EXERCISE DETAILS:
Would you print the records below from the first line through the line containing "-8. **Выделение** - выделенные", skipping the pictures?

(Change detection outputs)
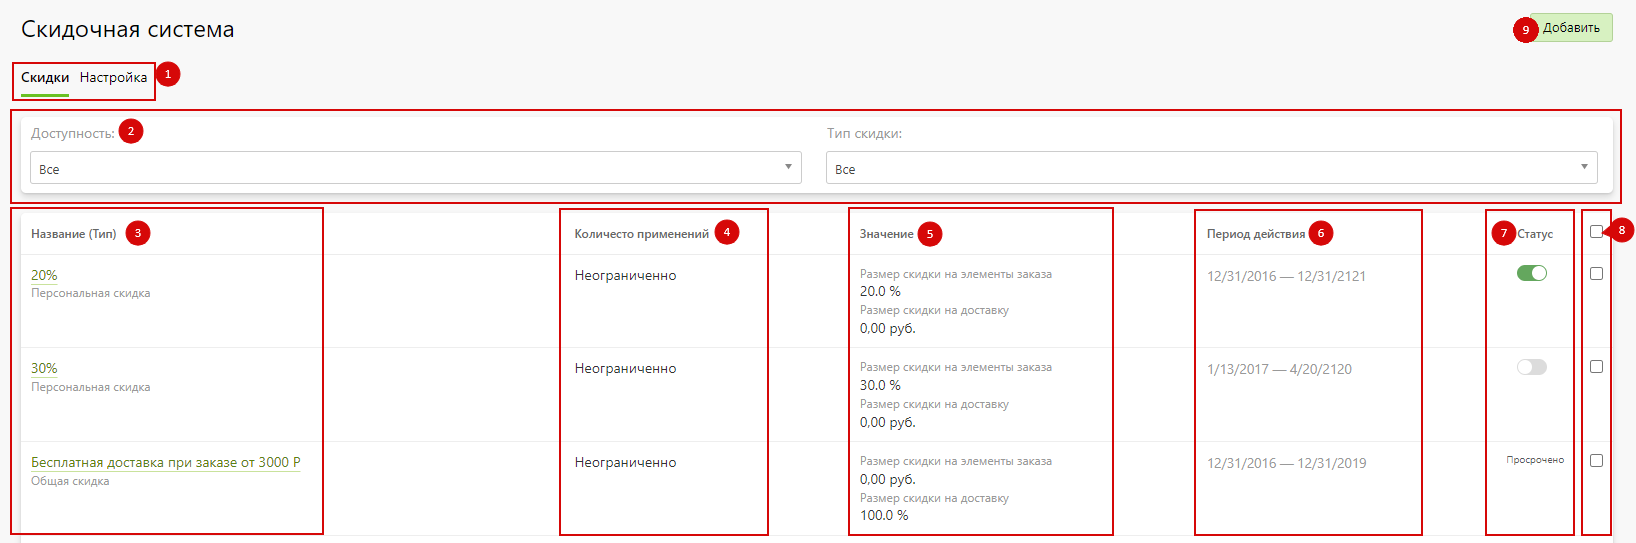
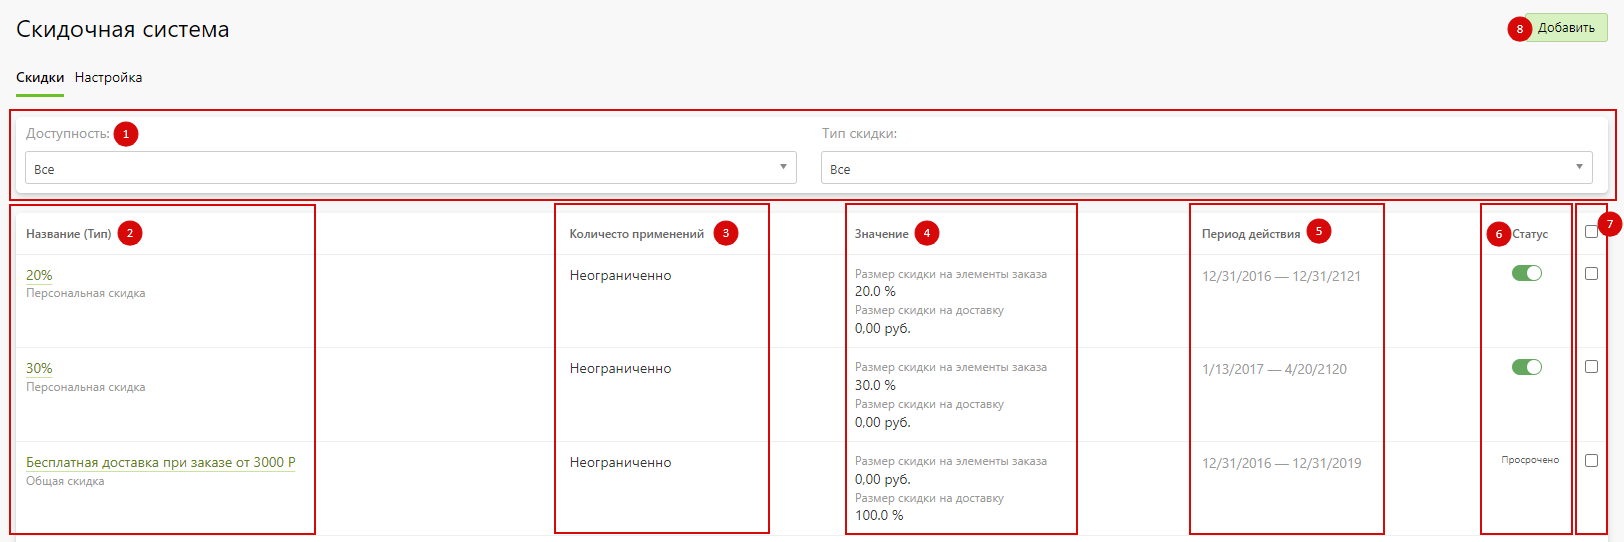
Скидки, убрал Навигацию

diff --git a/docs/marketing/discounts.md b/docs/marketing/discounts.md
@@ -1,41 +1,39 @@
 # Скидки
 ## Список скидок
 ![](../_media/marketing/marketing01.png ':size=70%')
-1. **Навигация**
-2. **Фильтр** - возможность фильтровать отображение скидок по Доступности (вкл/выкл) и по Типу скидки.
-3. **Название (Тип)**:
+1. **Фильтр** - возможность фильтровать отображение скидок по Доступности (вкл/выкл) и по Типу скидки.
+2. **Название (Тип)**:
     + **Общая скидка** - общая скидка применяется ко всем пользователям, если их заказ удовлетворяет условиям скидки.
     + **Скидка по купонам** - в карточке скидки создаются купоны, которые пользователи сайта могут использовать на странице Корзины для применения скидки.
     + **Персональная скидка** - есть возможность указать клиентов, для кого допустима данная скидка, а так же условия автоматического добавления клиентов.
-4. **Количество применений**:
+3. **Количество применений**:
     + Неограничено
     + Одноразово
     + N раз
     + Один раз на клиента
     + N раз на клиента
     + Только на первый заказ
-5. **Значение** - указывает размер скидки на элементы заказа и на доставку.
-6. **Период действия** - указывает дату начало и окончания скидки/акции.
-7. **Статус**:
+4. **Значение** - указывает размер скидки на элементы заказа и на доставку.
+5. **Период действия** - указывает дату начало и окончания скидки/акции.
+6. **Статус**:
     + Включено
     + Выключено
     + Просрочено
-8. **Выделение** - выделенные скидки можно дублировать либо удалить, кнопки в конце страницы.
-9. **Добавить** - кнопка для создания новой скидки. Тип скидки указывается при создании и позже изменить нельзя.
+7. **Выделение** - выделенные скидки можно дублировать либо удалить, кнопки в конце страницы.
+8. **Добавить** - кнопка для создания новой скидки. Тип скидки указывается при создании и позже изменить нельзя.
 
 ## Карточка скидки
 ### Основная информация
 ![](../_media/marketing/marketing02.png ':size=70%')
-1. **Навигация** - переключение между вкладками скидки. В персональной скидке добавляется вкладка "Клиенты", в скидке по купонам добавляется вкладка "Купоны".
-2. **Название на сайте** - указывает, как скидка будет отображаться на сайте. Поле не обязательное.
-3. **Переключение языков** - выбор языка для локализации названия на всех сайтах.
-4. **Название в панели управления** - рабочее название скидки, доступное только операторам админ-панели.
-5. **Количество применений** - выбор из выпадающего списка количества применений скидки. При выборе "*N раз*" или "*N раз на клиента*" появляется дополнительное окно для ввода количества применений.
-6. **Тип скидки** - указывается при создании скидки, на данной странице изменить нельзя.
-7. **Описание** - описание скидки.
-8. **Скидка доступна на сайте** - отображает статус скидки (вкл/выкл).
-9. **Допускать суммирование данной скидки с другими** - при включённом параметре скидка будет суммироваться с другими скидками, где так же включн данный параметр.
-10. **Использовать в качестве бонусной программы (класть значение скидки на личный счет)** - размер скидки будет не вычитаться из суммы заказа, а зачисляться на личный счёт клиента. Зачисляются бонусы в момент, когда заказ с этой скидкой перейдёт в статус "Выдан", а бонусы с личного счёта можно будет потратить в последующих заказах.
+1. **Название на сайте** - указывает, как скидка будет отображаться на сайте. Поле не обязательное.
+2. **Переключение языков** - выбор языка для локализации названия на всех сайтах.
+3. **Название в панели управления** - рабочее название скидки, доступное только операторам админ-панели.
+4. **Количество применений** - выбор из выпадающего списка количества применений скидки. При выборе "*N раз*" или "*N раз на клиента*" появляется дополнительное окно для ввода количества применений.
+5. **Тип скидки** - указывается при создании скидки, на данной странице изменить нельзя.
+6. **Описание** - описание скидки.
+7. **Скидка доступна на сайте** - отображает статус скидки (вкл/выкл).
+8. **Допускать суммирование данной скидки с другими** - при включённом параметре скидка будет суммироваться с другими скидками, где так же включн данный параметр.
+9. **Использовать в качестве бонусной программы (класть значение скидки на личный счет)** - размер скидки будет не вычитаться из суммы заказа, а зачисляться на личный счёт клиента. Зачисляются бонусы в момент, когда заказ с этой скидкой перейдёт в статус "Выдан", а бонусы с личного счёта можно будет потратить в последующих заказах.
 
 ### Ограничения
 ![](../_media/marketing/marketing03.png ':size=70%')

WRITTEN SOLUTION:
Скидки, убрал Навигацию

diff --git a/docs/marketing/discounts.md b/docs/marketing/discounts.md
@@ -1,41 +1,39 @@
 # Скидки
 ## Список скидок
 ![](../_media/marketing/marketing01.png ':size=70%')
-1. **Навигация**
-2. **Фильтр** - возможность фильтровать отображение скидок по Доступности (вкл/выкл) и по Типу скидки.
-3. **Название (Тип)**:
+1. **Фильтр** - возможность фильтровать отображение скидок по Доступности (вкл/выкл) и по Типу скидки.
+2. **Название (Тип)**:
     + **Общая скидка** - общая скидка применяется ко всем пользователям, если их заказ удовлетворяет условиям скидки.
     + **Скидка по купонам** - в карточке скидки создаются купоны, которые пользователи сайта могут использовать на странице Корзины для применения скидки.
     + **Персональная скидка** - есть возможность указать клиентов, для кого допустима данная скидка, а так же условия автоматического добавления клиентов.
-4. **Количество применений**:
+3. **Количество применений**:
     + Неограничено
     + Одноразово
     + N раз
     + Один раз на клиента
     + N раз на клиента
     + Только на первый заказ
-5. **Значение** - указывает размер скидки на элементы заказа и на доставку.
-6. **Период действия** - указывает дату начало и окончания скидки/акции.
-7. **Статус**:
+4. **Значение** - указывает размер скидки на элементы заказа и на доставку.
+5. **Период действия** - указывает дату начало и окончания скидки/акции.
+6. **Статус**:
     + Включено
     + Выключено
     + Просрочено
-8. **Выделение** - выделенные скидки можно дублировать либо удалить, кнопки в конце страницы.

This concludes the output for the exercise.